Looking over the schedule, it’s hard not to wince if you’re a fan of the Big Red, especially thanks to the sickening loss dealt courtesy of Urban Meyer. The idea of handing out the coveted black jerseys every Nebraska defender craves is mocked, but focus on the mythical fabric has caused the Huskers’ true strengths to go overlooked.
This team has the best offense in the Pelini era. While Taylor Martinez has his flaws, he has improved both as a passer and overall leader. A stable of running backs and arguably the deepest wide receiver corps in the Big Ten provide for a potential scoring explosion.
On the flip side, aside from Eric Martin, there’s no true standout defensive lineman. Baker Steinkuhler has his good days, but everyone’s waiting for Caveman to show up on a game-to-game basis. The linebackers have disappointed and the secondary can’t handle the workload of a busted front seven.
The 2009 Cornhuskers won games with defense and mind-numbingly poor offense. A flip of the coin might be the best way to go. Is that admitting defeat or making a legitimate correction?
Obviously what’s been tried thus far by Bo Pelini isn’t working, but there is one team that gives up points by the bucketful and can’t get enough love from both fans and pundits – West Virginia.
If you sit down to watch the Mountaineers play, you know two things: you’re going to see fireworks and any defense played is completely by accident. If Nebraska decides to take a similar offense-first approach, they have the talent to make life hell for the opposition in a slower-footed Big Ten.

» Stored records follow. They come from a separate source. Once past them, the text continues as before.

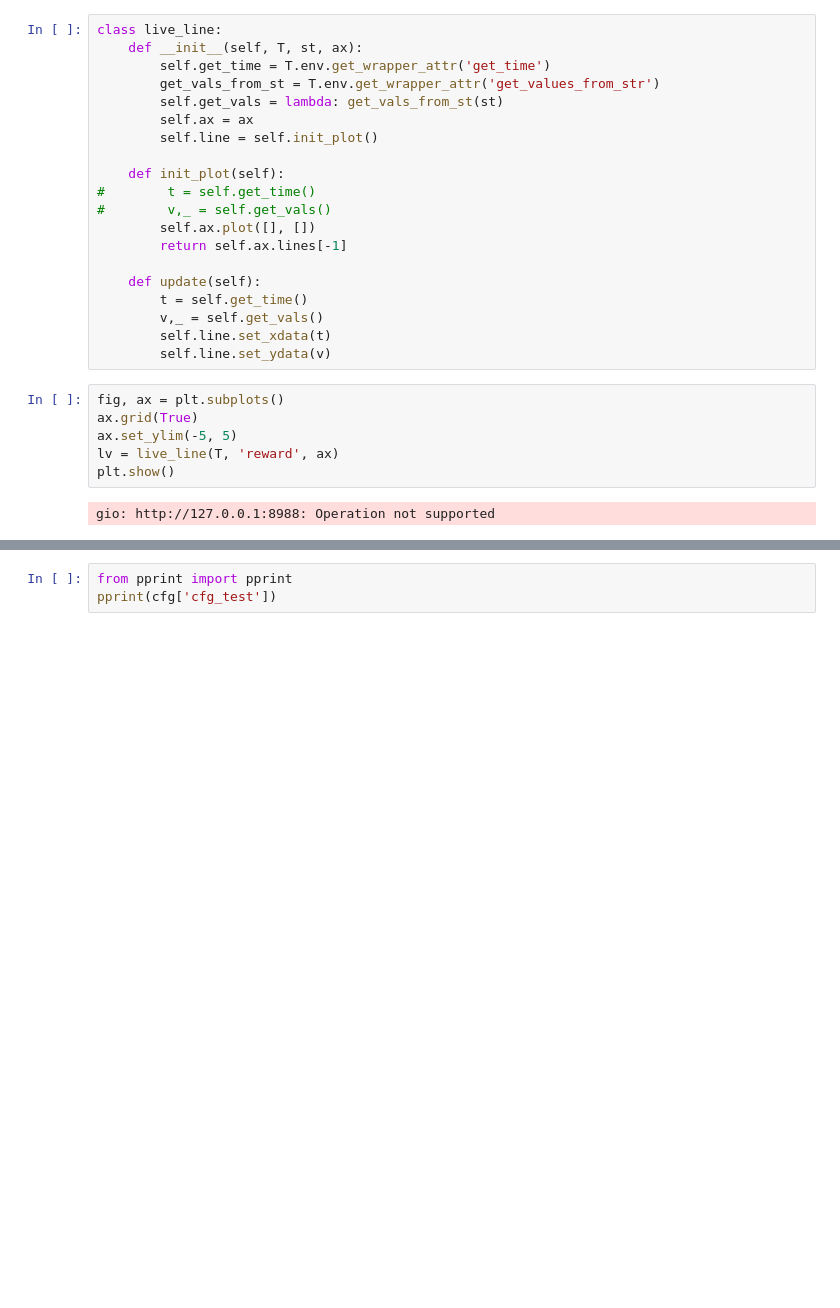
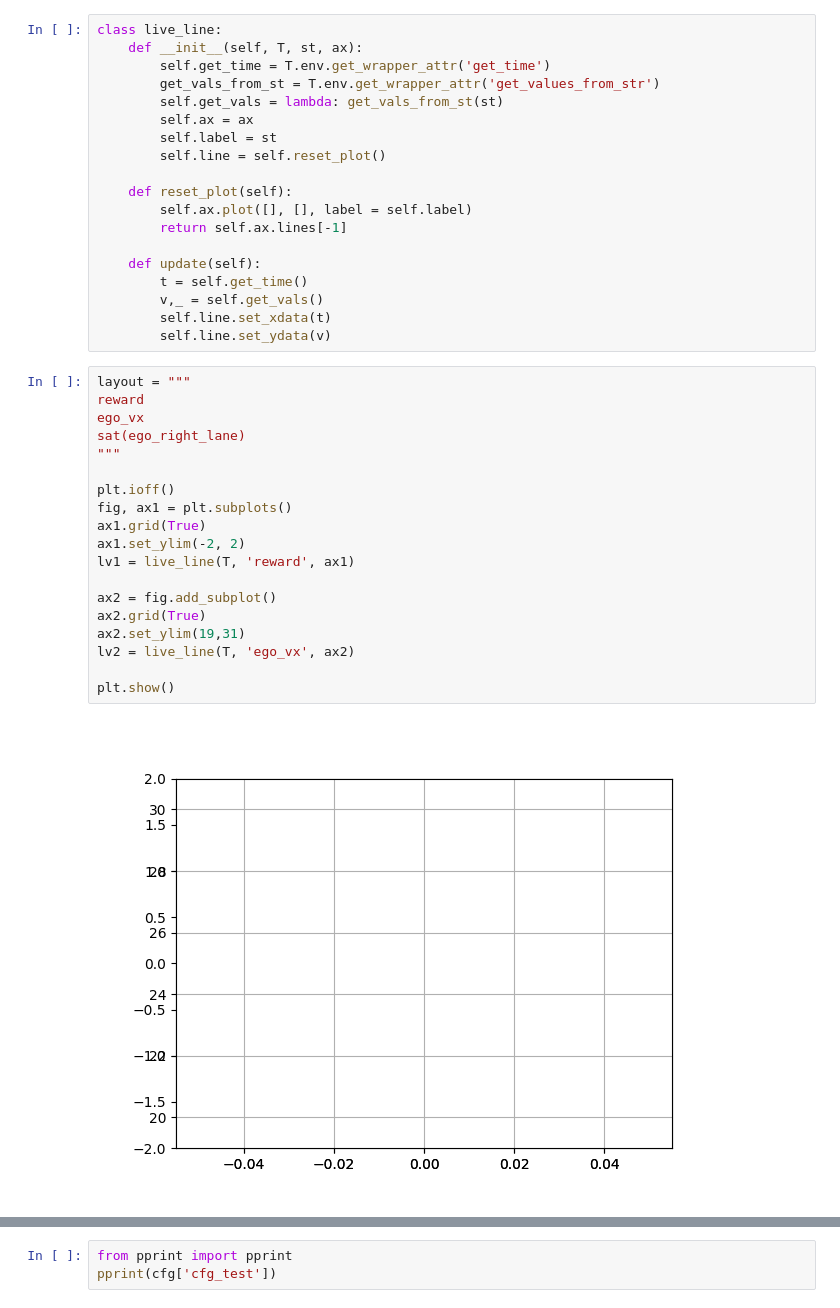
Before and after one commit to decyphir/rlrom, a Jupyter notebook: examples/highway_env/hw_sandbox.ipynb, the cells around one changed output, grey strips where cells are left out. Cells and saved outputs as stored; diff of their text form; blank space fills up the shorter version.

```diff
--- a/examples/highway_env/hw_sandbox.ipynb
+++ b/examples/highway_env/hw_sandbox.ipynb
@@ -40,31 +46,43 @@ matplotlib.use('WebAgg')
 import matplotlib.pyplot as plt
 import numpy as np
-# %%
-class live_line:
-    def __init__(self, T, st, ax):
-        self.get_time = T.env.get_wrapper_attr('get_time')
-        get_vals_from_st = T.env.get_wrapper_attr('get_values_from_str')
-        self.get_vals = lambda: get_vals_from_st(st)
-        self.ax = ax
-        self.line = self.init_plot()
-
-    def init_plot(self):
-#        t = self.get_time()
-#        v,_ = self.get_vals()
-        self.ax.plot([], [])
-        return self.ax.lines[-1]
-
-    def update(self):
-        t = self.get_time()
-        v,_ = self.get_vals()
-        self.line.set_xdata(t)
-        self.line.set_ydata(v)
+# %%
+class live_line:
+    def __init__(self, T, st, ax):
+        self.get_time = T.env.get_wrapper_attr('get_time')
+        get_vals_from_st = T.env.get_wrapper_attr('get_values_from_str')
+        self.get_vals = lambda: get_vals_from_st(st)
+        self.ax = ax
+        self.label = st
+        self.line = self.reset_plot()
+
+    def reset_plot(self):
+        self.ax.plot([], [], label = self.label)
+        return self.ax.lines[-1]
+
+    def update(self):
+        t = self.get_time()
+        v,_ = self.get_vals()
+        self.line.set_xdata(t)
+        self.line.set_ydata(v)
 # %%
-fig, ax = plt.subplots()
-ax.grid(True)
-ax.set_ylim(-5, 5)
-lv = live_line(T, 'reward', ax)
+layout = """
+reward
+ego_vx
+sat(ego_right_lane)
+"""
+
+plt.ioff()
+fig, ax1 = plt.subplots()
+ax1.grid(True)
+ax1.set_ylim(-2, 2)
+lv1 = live_line(T, 'reward', ax1)
+
+ax2 = fig.add_subplot()
+ax2.grid(True)
+ax2.set_ylim(19,31)
+lv2 = live_line(T, 'ego_vx', ax2)
+
 plt.show()
 # %% [output]
-gio: http://127.0.0.1:8988: Operation not supported
+[figure, added]
 # %%
```
Also changed, not shown: parts of 7 cells of this notebook.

The toughest pill to swallow for players, coaches and fans is that they have to acknowledge that they’re going to hear the opposing fight song played a few times.
Point to Taylor Martinez’s 1-4 touchdown-to-interception ratio in losses to UCLA and Ohio State if you must, but if focus is shifted to the offense, he’ll gain precious seconds to (ideally) make better throws.
Work with the offensive line and running backs to pass block. Drill everything Steve Calhoun sends across the wire into Martinez’s head three more times per week. Most importantly, hand the offense entirely over to Tim Beck and do not disturb.
This is his second year of actually calling plays and his offense is ranked No. 6 and No. 10 in rushing yards and points scored, respectively. Scoring defense, what ultimately wins and loses games, is ranked No. 75, a stark contrast to 2009’s top ranking.
Bo Pelini didn’t forget how to coach overnight, but he doesn’t have the cultivated defensive talent to rely on like in the days of Suh. Nebraska has two options for the rest of the year: Lean on the offense’s talent or try to stay balanced.
Taylor Martinez doesn’t need to be Geno Smith, he simply needs to be efficient. Throw every offensive lineman, tight end, running back and the kitchen sink at oncoming defenders. Let Kenny Bell, Quincy Enunwa, Jamal Turner and the rest do their thing.
A 45-38 win is still a win. The Mountaineers aren’t upset that people are talking about national title aspirations and a Heisman trophy winner despite having a scoring defense ranked No. 102. It seems worth a shot. What does Nebraska have to lose? Besides six more games, that is.
Follow Brandon on Twitter: @eightlaces